What is Parental Alienation Syndrome?
Child custody battles can be downright nasty, especially if one parent is trying to gain sole custody of the children and the other parent is trying to gain custody, as well. Parents may engage in a variety of tactics to alienate the child from the other parent and gain the title of “favorite parent.”
Some parents go as far as to engage in parental alienation syndrome. While many parents talk badly about the other parent, parental alienation goes much further. It involves a variety of tactics to manipulate the child to see the other parent in a negative light. The parent may go to great lengths to keep the child away from the other parent and basically “hoard” the child.
The parent who does the alienating is likely to be narcissistic and emotionally unstable but also wealthy enough to engage in legal battles if needed. While the mother is most likely to be the alienating parent, there are situations in which the father is also the culprit.
Children are supposed to love both parents. One parent should not be rejected by the child. When one parent steps in and makes nasty comments about the other parent and gets the child to think negatively about the other parent, this can cause serious damage. This type of emotional abuse can affect a child for the rest of their life.
Signs of Parental Alienation
If you believe parental alienation is present in your child custody battle, look for these common signs:
- Humans learn by imitating others. Children are easy to manipulate, and if they see their mother talking negatively about their father, they are likely to engage in the same behavior. They will rely on the parent with primary custody to guide their behavior, and they will listen to him or her, whether the parent is right or wrong.
- Co-dependence. The alienating parent is emotionally fragile with a need to control. The child will pick up on this and become highly responsive to the parent’s needs and wishes. They will even consider their parent’s needs as more important than their own needs. They will also adopt the parent’s same attitudes, which often includes abusive behavior toward the other parent.
- The child will feel responsible for the emotions between the parents and feel responsible for the divorce. At the same time, they will stay loyal to the manipulative parent.
- Moral dynamic. To the child, the manipulative party will be the one who can do no wrong, while the other parent will always be considered the one in the wrong.
Contact a Child Custody Lawyer Today

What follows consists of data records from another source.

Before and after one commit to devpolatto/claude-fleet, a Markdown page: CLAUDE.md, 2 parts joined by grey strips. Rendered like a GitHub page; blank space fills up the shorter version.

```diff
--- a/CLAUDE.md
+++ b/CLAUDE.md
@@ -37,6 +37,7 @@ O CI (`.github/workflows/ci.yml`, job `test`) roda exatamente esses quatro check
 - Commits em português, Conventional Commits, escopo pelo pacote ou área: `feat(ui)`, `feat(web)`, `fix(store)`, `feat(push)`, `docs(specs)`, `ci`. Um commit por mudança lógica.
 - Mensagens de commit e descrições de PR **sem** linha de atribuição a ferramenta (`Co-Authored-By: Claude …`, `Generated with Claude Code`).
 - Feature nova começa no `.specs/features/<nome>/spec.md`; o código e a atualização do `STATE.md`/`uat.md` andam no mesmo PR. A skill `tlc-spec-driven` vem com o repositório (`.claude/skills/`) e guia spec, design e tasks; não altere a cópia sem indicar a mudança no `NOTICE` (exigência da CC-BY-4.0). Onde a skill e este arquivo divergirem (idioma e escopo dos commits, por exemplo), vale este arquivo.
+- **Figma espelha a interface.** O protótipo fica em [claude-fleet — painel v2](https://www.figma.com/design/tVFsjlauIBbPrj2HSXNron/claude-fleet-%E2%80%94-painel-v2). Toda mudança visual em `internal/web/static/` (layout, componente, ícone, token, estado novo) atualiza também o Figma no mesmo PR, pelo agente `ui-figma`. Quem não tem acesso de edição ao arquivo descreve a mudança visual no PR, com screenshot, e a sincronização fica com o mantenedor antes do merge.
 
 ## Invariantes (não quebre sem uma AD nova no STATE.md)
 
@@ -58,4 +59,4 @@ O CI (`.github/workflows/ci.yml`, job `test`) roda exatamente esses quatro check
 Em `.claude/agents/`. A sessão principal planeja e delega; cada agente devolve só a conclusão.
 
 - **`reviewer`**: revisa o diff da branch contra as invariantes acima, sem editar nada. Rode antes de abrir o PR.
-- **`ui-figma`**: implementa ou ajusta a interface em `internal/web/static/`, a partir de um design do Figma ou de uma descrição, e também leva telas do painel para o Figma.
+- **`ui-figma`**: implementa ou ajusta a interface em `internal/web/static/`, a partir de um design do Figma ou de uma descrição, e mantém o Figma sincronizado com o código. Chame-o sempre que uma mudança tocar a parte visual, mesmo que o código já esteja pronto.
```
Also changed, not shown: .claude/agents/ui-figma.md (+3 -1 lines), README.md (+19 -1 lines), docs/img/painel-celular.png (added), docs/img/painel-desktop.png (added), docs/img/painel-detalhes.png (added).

Instead of acting amicably toward each other, some parents engage in tactics such as parental alienation to pit a child against the other parent. This type of behavior can damage their relationship with the parent and affect them negatively when they become parents themselves.
If you have noticed this behavior in the other parent, it is best to speak up to end this type of behavior sooner rather than later. Discuss your situation with Brooklyn child custody lawyer Theodore Alatsas ESQ. He can advise you of your options. To schedule a consultation, call our office at (718) 233-2903.